Gary S. Gray has a long-standing interest in human healthcare and a desire to improve it by investigating novel disease pathways and potential drug targets, discovering therapeutics to attack these pathways and targets, and then translating these discoveries into clinical practice. As a basic researcher, Gray has led a variety of drug discovery efforts in biotechnology and pharmaceutical companies. Drugs discovered by his group transitioned from discovery to formal clinical development. During the last 12 years as a project leader, Gray achieved a demonstrated record of accomplishment building and leading multidisciplinary, cross-functional teams in translational medicine. In addition, he has provided research and development expertise in evaluating program licensing opportunities, and has served on numerous diligence teams supporting mergers and acquisitions within business development.
Brian M. Clancy, PhD
Research Scientist Project Manager
Reactor, Harvard Catalyst
Brian M. Clancy works with the leaders and members of multiple translational research teams to establish the overall project plan, set timelines, and define project deliverables to ensure projects are executed on budget, on schedule, within scope, and with the highest quality. Clancy has a long-standing interest in translating basic science discoveries into medical products. He has extensive experience leading and managing multidisciplinary, cross-functional teams of scientists in discovery research at a global pharmaceutical company. In addition to his extensive background in biomedical research, he has a Project Management Professional (PMP) certificate from the Project Management Institute.
Reactor, Harvard Catalyst

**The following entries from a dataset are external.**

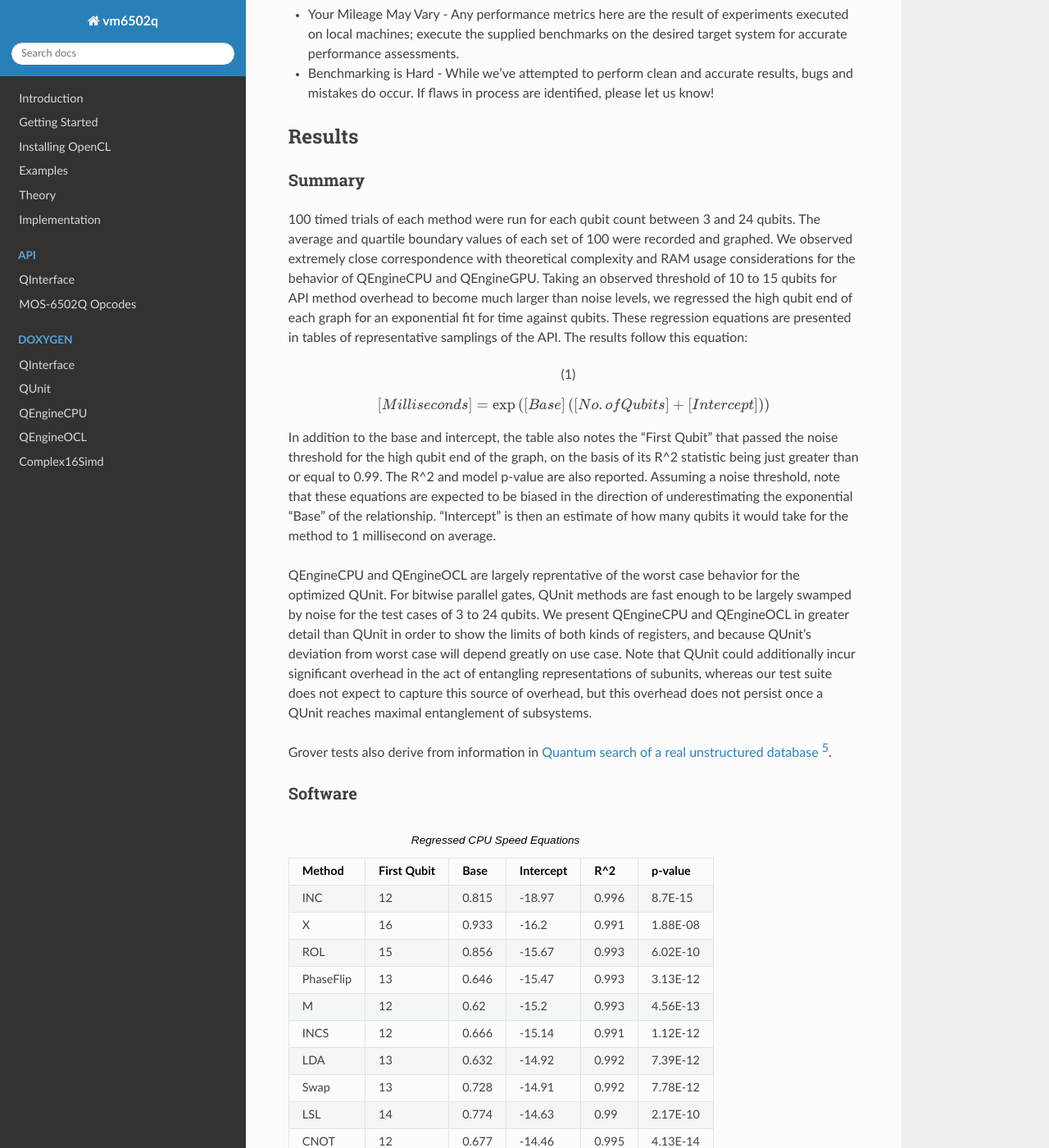
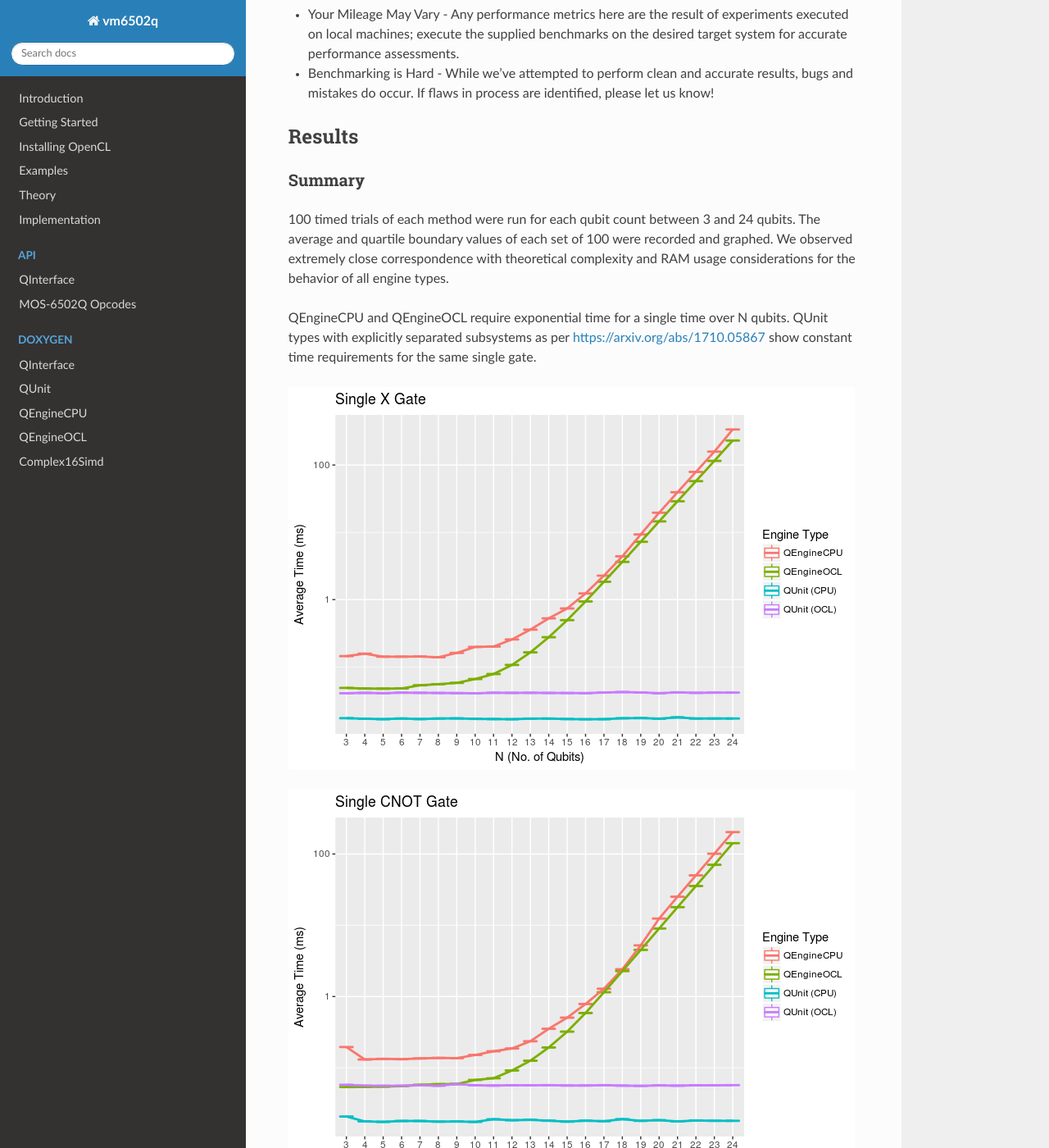
Before and after one commit to vm6502q/qrack.github.io, a Sphinx documentation site: the page built from docs/performance/index.rst, in a window 1280 px wide and 1400 px high, scrolled down 1134 px. Shown: the whole window at 82% size. Built offline with Sphinx 7.4.7 and the Read the Docs theme 2.0.0, drawn with Linux system fonts in a browser that asks for light colours; some of the changed text lies outside the part shown.

Commit message:
Single gate and full width comparison

```diff
--- a/docs/performance/index.rst
+++ b/docs/performance/index.rst
@@ -65,7 +65,21 @@ Results
 Summary
 =======
 
-100 timed trials of each method were run for each qubit count between 3 and 24 qubits. The average and quartile boundary values of each set of 100 were recorded and graphed. We observed extremely close correspondence with theoretical complexity and RAM usage considerations for the behavior of QEngineCPU and QEngineGPU. Taking an observed threshold of 10 to 15 qubits for API method overhead to become much larger than noise levels, we regressed the high qubit end of each graph for an exponential fit for time against qubits. These regression equations are presented in tables of representative samplings of the API. The results follow this equation:
+100 timed trials of each method were run for each qubit count between 3 and 24 qubits. The average and quartile boundary values of each set of 100 were recorded and graphed. We observed extremely close correspondence with theoretical complexity and RAM usage considerations for the behavior of all engine types.
+
+QEngineCPU and QEngineOCL require exponential time for a single time over N qubits. QUnit types with explicitly separated subsystems as per https://arxiv.org/abs/1710.05867 show constant time requirements for the same single gate.
+
+.. image:: x_single.png
+
+.. image:: cnot_single.png
+
+QEngineCPU and QEngineOCL can perform many identical gates in parallel across entangled subsystems for about the same cost as a single gate. To test this, we can apply parallel gates at once across the full width of a coherent array of qubits. (CNOT is a two bit gate, so (N-1)/2 gates are applied to odd numbers of qubits.) Notice in these next graphs how QEngineCPU and QEngineOCL have approximately the same scaling cost as the single gate graphs above, while QUnit types show a linear trend (appearing logarithmic on an exponential axis scale):
+
+.. image:: x_all.png
+
+.. image:: cnot_all.png
+
+Taking an observed threshold of 10 to 15 qubits for API method overhead to become much larger than noise levels, we regressed the high qubit end of each graph for an exponential fit for time against qubits. These regression equations are presented in tables of representative samplings of the API. The results follow this equation:
 
 .. math::
    :label: regression_eq
```
Also changed, not shown: docs/performance/cnot.png (deleted), docs/performance/cnot_all.png (added), docs/performance/cnot_single.png (added), docs/performance/grovers.png, docs/performance/qft.png (deleted), docs/performance/x.png (deleted), docs/performance/x_all.png (added), docs/performance/x_single.png (added).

Hardeep Ranu is a project manager for Reactor and is responsible for managing a diverse set of clinical and translational research project teams. Hardeep joined Harvard Catalyst from Harvard T.H. Chan School of Public Health, where she managed the TaqMan genotyping core for 13 years. As the genotyping project manager, Hardeep worked with faculty of Harvard Medical School, Chan School of Public Health, HMS affiliated hospitals, and external institutions to design and develop genotyping projects. Her role as genotyping project manager involved coordinating with two funding entities, the Dana-Farber/Harvard Cancer Center (DF/HCC) and Partners Healthcare|Personalized Medicine as well as working with senior management and faculty from DF/HCC to write and prepare reports for DF/HCC submissions and renewals.
Hardeep earned her PhD in Biochemistry/Pharmacology at Imperial College School of Medicine, University of London, and completed postdoctoral research at National Heart & Lung Institute, Imperial College of Medicine, London, and Massachusetts General Hospital.
Project and Events Coordinator
Kate McGroarty is the Project and Events Coordinator for all of Harvard Catalyst. In this capacity, she assists the Reactor program with the planning, coordination, and execution of educational events and symposia. Previously she has worked for Loyola University Chicago and project managed the Chicago non-profit scienceFIST, dedicated to bringing after school science programs to at-risk youth. Kate received her bachelor's degree from Northwestern University in Chicago.
Reactor, Harvard Catalyst
Francie Sullivan is the Staff Assistant for both the Reactor and Operations teams at Harvard Catalyst. Previously, she worked in the development team as a Community Ambassador for the United Way of Massachusetts Bay and Merrimack Valley, a national non-profit. Francie is originally from Baltimore, Maryland, and received her bachelor's degree from the College of the Holy Cross in Worcester, Massachusetts.